Excerpts from a dataset
☆ ☆ ☆ ☆
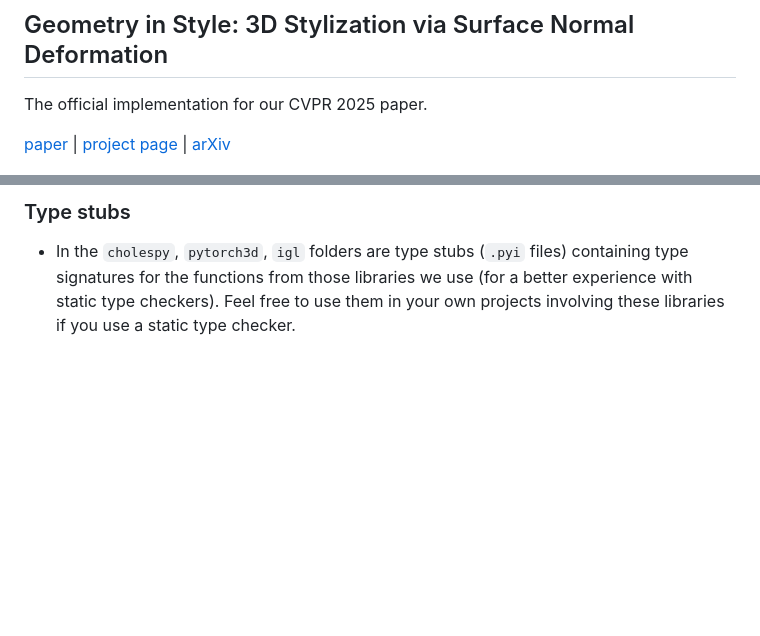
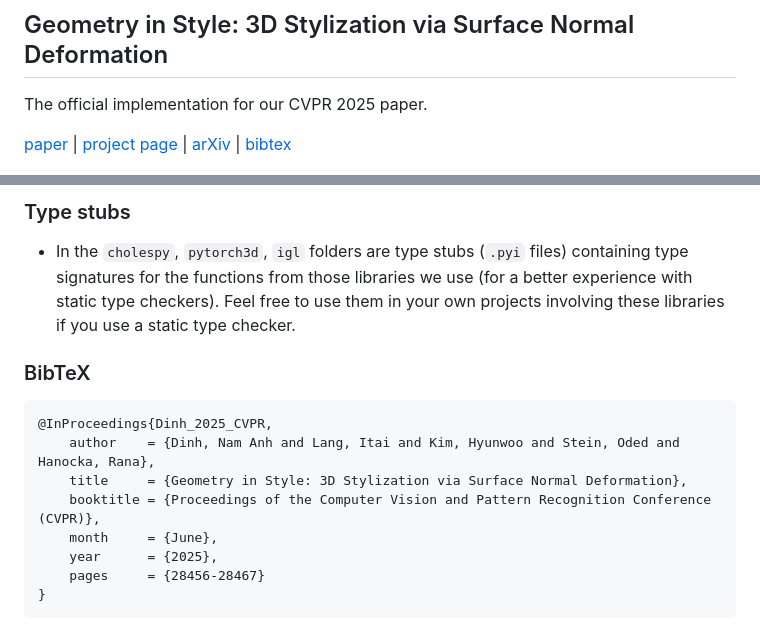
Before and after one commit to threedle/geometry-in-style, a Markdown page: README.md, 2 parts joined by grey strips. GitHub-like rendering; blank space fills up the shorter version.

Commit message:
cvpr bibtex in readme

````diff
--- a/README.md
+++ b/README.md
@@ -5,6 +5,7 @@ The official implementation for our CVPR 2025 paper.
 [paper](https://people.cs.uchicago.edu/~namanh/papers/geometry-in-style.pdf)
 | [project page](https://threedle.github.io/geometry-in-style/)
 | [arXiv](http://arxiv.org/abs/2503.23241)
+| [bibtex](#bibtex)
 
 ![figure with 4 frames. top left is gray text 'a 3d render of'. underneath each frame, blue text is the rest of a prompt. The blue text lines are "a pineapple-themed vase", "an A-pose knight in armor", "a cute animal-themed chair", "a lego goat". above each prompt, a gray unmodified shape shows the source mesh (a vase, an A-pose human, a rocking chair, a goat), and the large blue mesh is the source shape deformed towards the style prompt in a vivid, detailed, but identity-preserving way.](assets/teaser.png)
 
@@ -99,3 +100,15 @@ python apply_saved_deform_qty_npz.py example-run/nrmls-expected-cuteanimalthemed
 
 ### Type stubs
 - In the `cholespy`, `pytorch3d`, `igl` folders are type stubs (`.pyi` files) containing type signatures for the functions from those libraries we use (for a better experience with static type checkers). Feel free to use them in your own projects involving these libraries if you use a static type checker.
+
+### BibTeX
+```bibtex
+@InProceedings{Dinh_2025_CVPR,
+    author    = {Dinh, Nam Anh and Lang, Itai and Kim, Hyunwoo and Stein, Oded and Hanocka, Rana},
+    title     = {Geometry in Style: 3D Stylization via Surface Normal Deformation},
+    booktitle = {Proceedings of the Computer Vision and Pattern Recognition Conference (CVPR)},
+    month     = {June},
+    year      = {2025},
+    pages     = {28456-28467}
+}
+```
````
☆ ☆ ☆ ☆
Assignment: Write out every entry above exactly, minus the pictures.

Written response:
Before and after one commit to threedle/geometry-in-style, a Markdown page: README.md, 2 parts joined by grey strips. GitHub-like rendering; blank space fills up the shorter version.

Commit message:
cvpr bibtex in readme

````diff
--- a/README.md
+++ b/README.md
@@ -5,6 +5,7 @@ The official implementation for our CVPR 2025 paper.
 [paper](https://people.cs.uchicago.edu/~namanh/papers/geometry-in-style.pdf)
 | [project page](https://threedle.github.io/geometry-in-style/)
 | [arXiv](http://arxiv.org/abs/2503.23241)
+| [bibtex](#bibtex)
 
 ![figure with 4 frames. top left is gray text 'a 3d render of'. underneath each frame, blue text is the rest of a prompt. The blue text lines are "a pineapple-themed vase", "an A-pose knight in armor", "a cute animal-themed chair", "a lego goat". above each prompt, a gray unmodified shape shows the source mesh (a vase, an A-pose human, a rocking chair, a goat), and the large blue mesh is the source shape deformed towards the style prompt in a vivid, detailed, but identity-preserving way.](assets/teaser.png)
 
@@ -99,3 +100,15 @@ python apply_saved_deform_qty_npz.py example-run/nrmls-expected-cuteanimalthemed
 
 ### Type stubs
 - In the `cholespy`, `pytorch3d`, `igl` folders are type stubs (`.pyi` files) containing type signatures for the functions from those libraries we use (for a better experience with static type checkers). Feel free to use them in your own projects involving these libraries if you use a static type checker.
+
+### BibTeX
+```bibtex
+@InProceedings{Dinh_2025_CVPR,
+    author    = {Dinh, Nam Anh and Lang, Itai and Kim, Hyunwoo and Stein, Oded and Hanocka, Rana},
+    title     = {Geometry in Style: 3D Stylization via Surface Normal Deformation},
+    booktitle = {Proceedings of the Computer Vision and Pattern Recognition Conference (CVPR)},
+    month     = {June},
+    year      = {2025},
+    pages     = {28456-28467}
+}
+```
````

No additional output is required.